There is perhaps no bigger way to announce that blockbusters are back in post-COVID cinemas then to let two titans like Godzilla and King Kong go head-to-head. The Godzilla/Kong franchise has bubbled along nicely for Warner Bros over the past seven years and now it roars back to life as the two titans come to some pretty impressive blows in Godzilla vs Kong.
Directed by Adam Wingard (Blair Witch) the film sees the giant creatures go to war after Kong expert Ilene Andrews (Rebecca Hall – The Town) and her adopted daughter Jia (newcomer Kaylee Hottle) are persuaded by scientist Nathan Lind (Alexander Skarsgard – The Legend Of Tarzan) to bring Kong out of his protected environment in a bid to help with a scientific discovery that could save humanity.
Meanwhile on the other side of the world the determined Madison Russell (Millie Bobby Brown – Stranger Things) and her friend Josh Valentine (Julian Dennison – Deadpool 2) have joined forces with conspiracy theorist Bernie Hayes (Brian Tyree Henry – Widows) to try and clear Godzilla’s name after it appears that he attacked a city for no apparent reason.
However, once Godzilla realises that Kong is out and in the open he proceeds to attack the giant beast in a bid to become the ‘alpha’ placing the lives of all on Earth at risk.
The plotline of Godzilla vs Kong is pretty thin but of course nobody is going into this film expecting an Oscar-worthy script – no this is a film that is designed to be a visual spectacular and that is certainly the case from start to finish.

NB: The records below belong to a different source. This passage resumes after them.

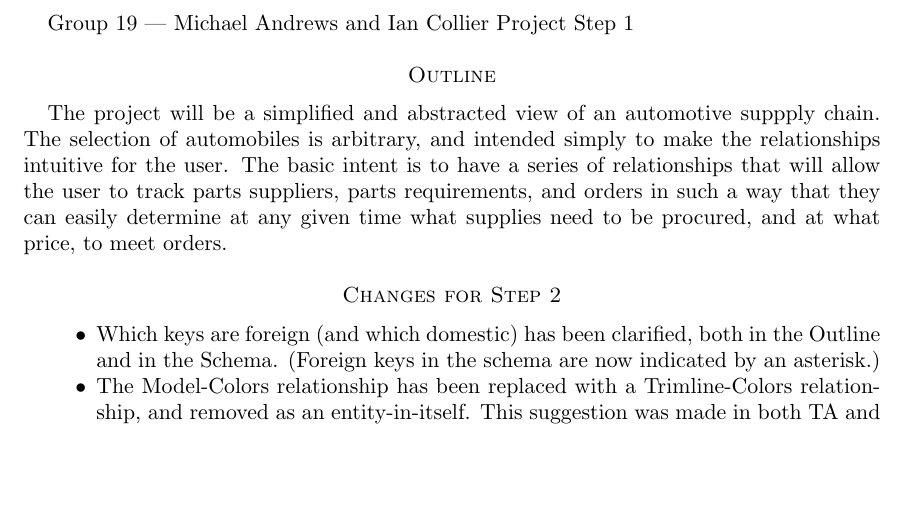
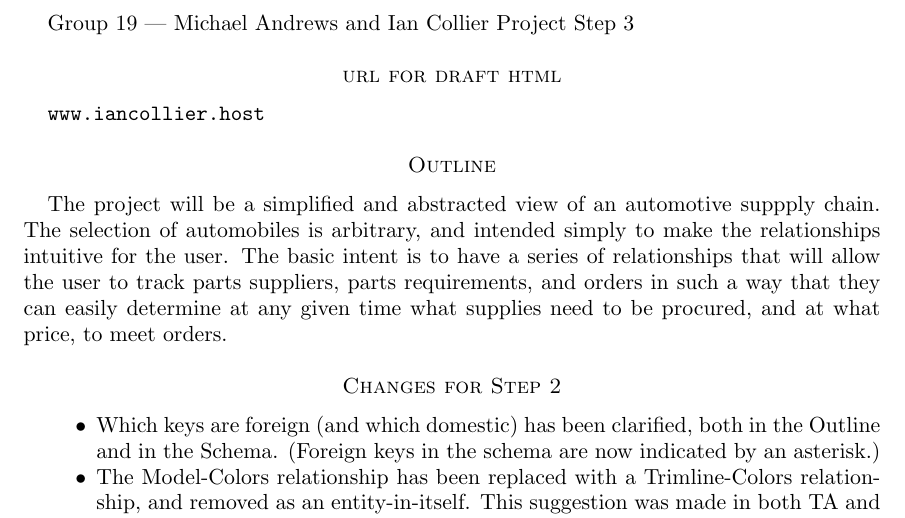
Before and after one commit to ian-collier-osu/CS340-Group-Project, a LaTeX paper (documentation/outline-step3-draft.tex): part of page 1 of 6, cut so that both start at the same text, the shorter picture padded with empty space. Compiled offline with pdfLaTeX.

Commit message:
Added HTML URL to outline.

```diff
--- a/documentation/outline-step3-draft.tex
+++ b/documentation/outline-step3-draft.tex
@@ -15,7 +15,11 @@
 \begin{document}
 
 Group 19 --- Michael Andrews and Ian Collier
-Project Step 1
+Project Step 3
+
+\section*{\textsc{url} for draft \textsc{html}}
+
+\texttt{www.iancollier.host}
 
 \section*{Outline}
 
```
Also changed, not shown: documentation/outline-step3-draft.pdf.
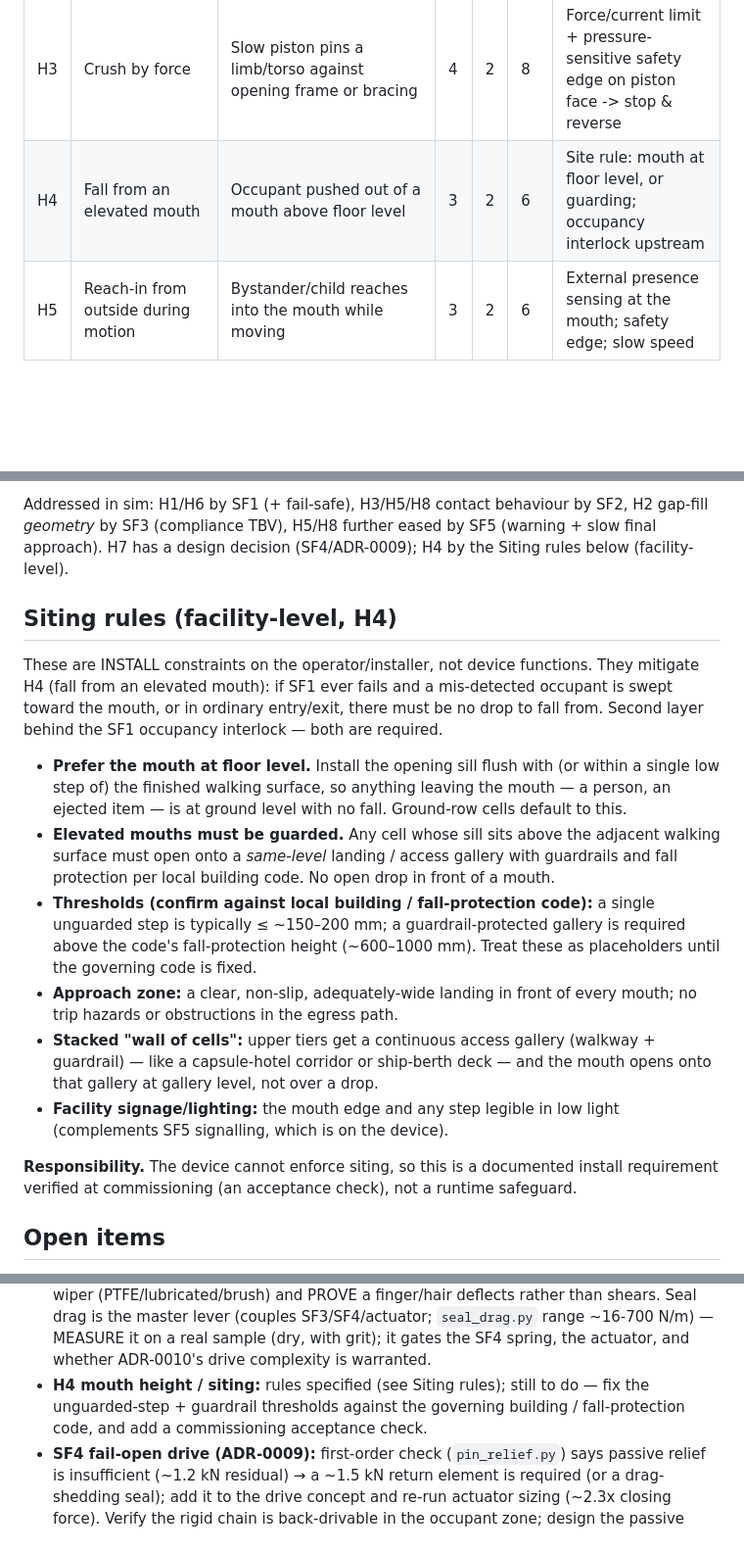
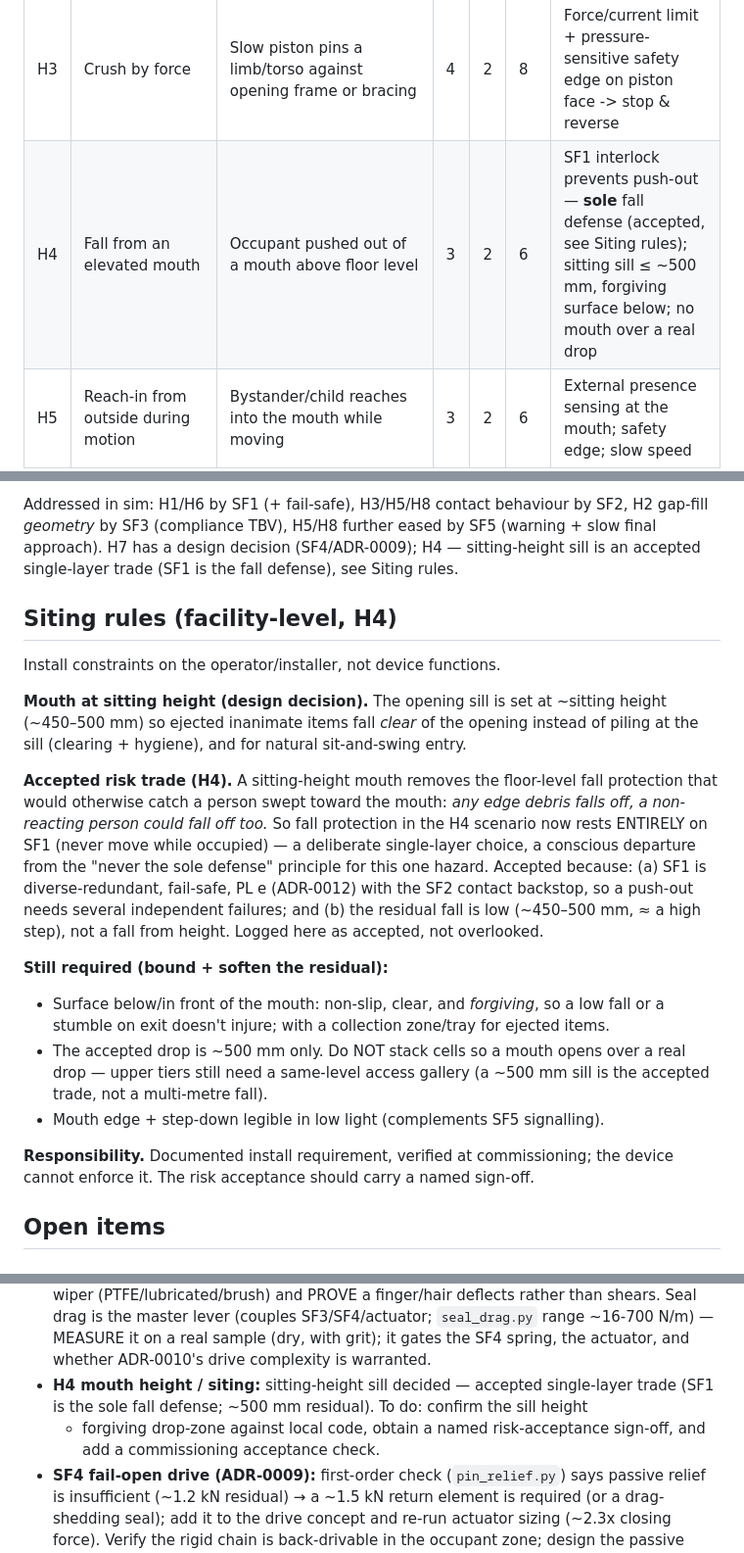
Before and after one commit to StrayEddy/HiveCell, a Markdown page: docs/SAFETY.md, 3 parts joined by grey strips. Shown at 98% size. Drawn GitHub-style; blank space fills up the shorter version.

Commit message:
H4 siting: sitting-height mouth (accepted single-layer risk trade)
Per design decision, the mouth sill is set at ~sitting height (~450-500mm) so
ejected items fall clear of the opening instead of piling, and for sit-and-swing
entry. This removes the floor-level fall protection, so H4 fall protection now
rests solely on SF1 -- a conscious departure from "never the sole defense,"
accepted because SF1 is diverse-redundant PL e (+ SF2 backstop) and the residual
fall is low (~500mm, ~a high step). Documented transparently as accepted, not
overlooked: still require a forgiving non-slip drop-zone, no stacking a mouth over
a real drop, and a named risk-acceptance sign-off at commissioning.

H4 hazard row, addressed line, and open item updated to match.

Co-Authored-By: Claude Opus 4.8 <noreply@anthropic.com>

```diff
--- a/docs/SAFETY.md
+++ b/docs/SAFETY.md
@@ -21,7 +21,7 @@ Risk = Severity (1-4) x Likelihood (1-4). Severity 4 = permanent injury/death.
 | H1 | Push-out / crush of a non-reacting occupant | Retraction starts with an unconscious/intoxicated person inside | 4 | 3 | 12 | Redundant occupancy detection; never retract if occupied; abort + alarm |
 | H2 | Shear / draw-in at piston-bore gap | Hair, fingers, skin, clothing caught at the sweeping 3 mm edge | 4 | 3 | 12 | Fill gap with compliant wiper/brush (no open moving gap); occupancy interlock |
 | H3 | Crush by force | Slow piston pins a limb/torso against opening frame or bracing | 4 | 2 | 8 | Force/current limit + pressure-sensitive safety edge on piston face -> stop & reverse |
-| H4 | Fall from an elevated mouth | Occupant pushed out of a mouth above floor level | 3 | 2 | 6 | Site rule: mouth at floor level, or guarding; occupancy interlock upstream |
+| H4 | Fall from an elevated mouth | Occupant pushed out of a mouth above floor level | 3 | 2 | 6 | SF1 interlock prevents push-out — **sole** fall defense (accepted, see Siting rules); sitting sill ≤ ~500 mm, forgiving surface below; no mouth over a real drop |
 | H5 | Reach-in from outside during motion | Bystander/child reaches into the mouth while moving | 3 | 2 | 6 | External presence sensing at the mouth; safety edge; slow speed |
 | H6 | Moves while occupied (sensor/control fault) | False "empty", stuck sensor, wiring fault | 4 | 2 | 8 | Redundant, diverse sensors; fail-safe (fault -> no motion); rated safety controller |
 | H7 | Trapped under self-locking hold | Someone caught; drive is self-locking, power lost | 4 | 1 | 4 | Fail-open / back-drivable drive: power loss cannot sustain a holding force (passive pin relief). NO occupant-operated release (see FMEA) |
@@ -137,36 +137,36 @@ performance-level (PL) claim.
 
 Addressed in sim: H1/H6 by SF1 (+ fail-safe), H3/H5/H8 contact behaviour by SF2,
 H2 gap-fill *geometry* by SF3 (compliance TBV), H5/H8 further eased by SF5 (warning +
-slow final approach). H7 has a design decision (SF4/ADR-0009); H4 by the Siting rules
-below (facility-level).
+slow final approach). H7 has a design decision (SF4/ADR-0009); H4 — sitting-height sill
+is an accepted single-layer trade (SF1 is the fall defense), see Siting rules.
 
 ## Siting rules (facility-level, H4)
-These are INSTALL constraints on the operator/installer, not device functions. They
-mitigate H4 (fall from an elevated mouth): if SF1 ever fails and a mis-detected
-occupant is swept toward the mouth, or in ordinary entry/exit, there must be no drop to
-fall from. Second layer behind the SF1 occupancy interlock — both are required.
+Install constraints on the operator/installer, not device functions.
 
-- **Prefer the mouth at floor level.** Install the opening sill flush with (or within a
-  single low step of) the finished walking surface, so anything leaving the mouth — a
-  person, an ejected item — is at ground level with no fall. Ground-row cells default
-  to this.
-- **Elevated mouths must be guarded.** Any cell whose sill sits above the adjacent
-  walking surface must open onto a *same-level* landing / access gallery with guardrails
-  and fall protection per local building code. No open drop in front of a mouth.
-- **Thresholds (confirm against local building / fall-protection code):** a single
-  unguarded step is typically ≤ ~150–200 mm; a guardrail-protected gallery is required
-  above the code's fall-protection height (~600–1000 mm). Treat these as placeholders
-  until the governing code is fixed.
-- **Approach zone:** a clear, non-slip, adequately-wide landing in front of every mouth;
-  no trip hazards or obstructions in the egress path.
-- **Stacked "wall of cells":** upper tiers get a continuous access gallery (walkway +
-  guardrail) — like a capsule-hotel corridor or ship-berth deck — and the mouth opens
-  onto that gallery at gallery level, not over a drop.
-- **Facility signage/lighting:** the mouth edge and any step legible in low light
-  (complements SF5 signalling, which is on the device).
+**Mouth at sitting height (design decision).** The opening sill is set at ~sitting
+height (~450–500 mm) so ejected inanimate items fall *clear* of the opening instead of
+piling at the sill (clearing + hygiene), and for natural sit-and-swing entry.
 
-**Responsibility.** The device cannot enforce siting, so this is a documented install
-requirement verified at commissioning (an acceptance check), not a runtime safeguard.
+**Accepted risk trade (H4).** A sitting-height mouth removes the floor-level fall
+protection that would otherwise catch a person swept toward the mouth: *any edge debris
+falls off, a non-reacting person could fall off too.* So fall protection in the H4
+scenario now rests ENTIRELY on SF1 (never move while occupied) — a deliberate
+single-layer choice, a conscious departure from the "never the sole defense" principle
+for this one hazard. Accepted because: (a) SF1 is diverse-redundant, fail-safe, PL e
+(ADR-0012) with the SF2 contact backstop, so a push-out needs several independent
+failures; and (b) the residual fall is low (~450–500 mm, ≈ a high step), not a fall
+from height. Logged here as accepted, not overlooked.
+
+**Still required (bound + soften the residual):**
+- Surface below/in front of the mouth: non-slip, clear, and *forgiving*, so a low fall
+  or a stumble on exit doesn't injure; with a collection zone/tray for ejected items.
+- The accepted drop is ~500 mm only. Do NOT stack cells so a mouth opens over a real
+  drop — upper tiers still need a same-level access gallery (a ~500 mm sill is the
+  accepted trade, not a multi-metre fall).
+- Mouth edge + step-down legible in low light (complements SF5 signalling).
+
+**Responsibility.** Documented install requirement, verified at commissioning; the
+device cannot enforce it. The risk acceptance should carry a named sign-off.
 
 ## Open items
 - **SF1 real sensing (ADR-0012):** architecture decided (diverse-redundant suite,
@@ -182,9 +182,10 @@ requirement verified at commissioning (an acceptance check), not a runtime safeg
   Seal drag is the master lever (couples SF3/SF4/actuator; `seal_drag.py` range
   ~16-700 N/m) — MEASURE it on a real sample (dry, with grit); it gates the SF4 spring,
   the actuator, and whether ADR-0010's drive complexity is warranted.
-- **H4 mouth height / siting:** rules specified (see Siting rules); still to do —
-  fix the unguarded-step + guardrail thresholds against the governing building /
-  fall-protection code, and add a commissioning acceptance check.
+- **H4 mouth height / siting:** sitting-height sill decided — accepted single-layer
+  trade (SF1 is the sole fall defense; ~500 mm residual). To do: confirm the sill height
+  + forgiving drop-zone against local code, obtain a named risk-acceptance sign-off, and
+  add a commissioning acceptance check.
 - **SF4 fail-open drive (ADR-0009):** first-order check (`pin_relief.py`) says passive
   relief is insufficient (~1.2 kN residual) → a ~1.5 kN return element is required (or
   a drag-shedding seal); add it to the drive concept and re-run actuator sizing (~2.3x
```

If you want action then you’ve come to the right place because Godzilla vs Kong delivers it in spades.
The one thing you do very quickly realise with this film is that it is very much a Kong film. The film is largely told through the eyes of those who surround Kong ie. Ilene Andrews, Nathan Lind and Jia, and for the most part Kong is the hero of the tale and Godzilla the villain. That also results in strong storylines developing around those characters and Kong while the interest in the team trying to ‘clear’ Godzilla at times wanes as it is mainly one dimensional.
What saves the film though is the brilliant action sequences that see the two kings of the Monsterverse go head-to-head. To the credit of the filmmakers they don’t hold back on those scenes and the two epic battles are more than enough to fulfil those who criticised Godzilla: King Of Monsters for its lack of action. And yes the rumours are true – both battles easily last longer than 10 minutes on screen each. With some amazing special effects and the brilliant eye of Wingard and cinematographer Ben Seresin (World War Z) these battle sequences come to life in a way that fans of the franchise could only dream they could. They also have the sense not to be cutting away to minor characters during the battles and instead just let the beasts host their own version of Smackdown.
When it comes to the acting side of things you get both good and bad with Godzilla vs Kong. The talented Kyle Chandler (Super 8) feels wasted with his limited screen-time but both Rebecca Hall and Kaylee Hottle shine as the carry most of the ‘human’ side of the film. You expect that someone with the experience of Hall could do that fairly easily but huge credit must be paid for Hottle for doing so. This is the first acting performance for the young hearing-impaired actress and her performance brings back memories of Drew Barrymore in E.T. or Kirsten Dunst in Interview With A Vampire. Like them she never seems to be over-awed by the scale of the film or by the experience of the actors around her and instead she makes her own mark as a star.
Godzilla vs Kong is the kind of film where you are willing to overlook some pretty obvious continuity errors and weak storyline simply because of the amazing special effects and action sequences. While the film is not likely to be an award winner it will certainly win over fans of this franchise with ease.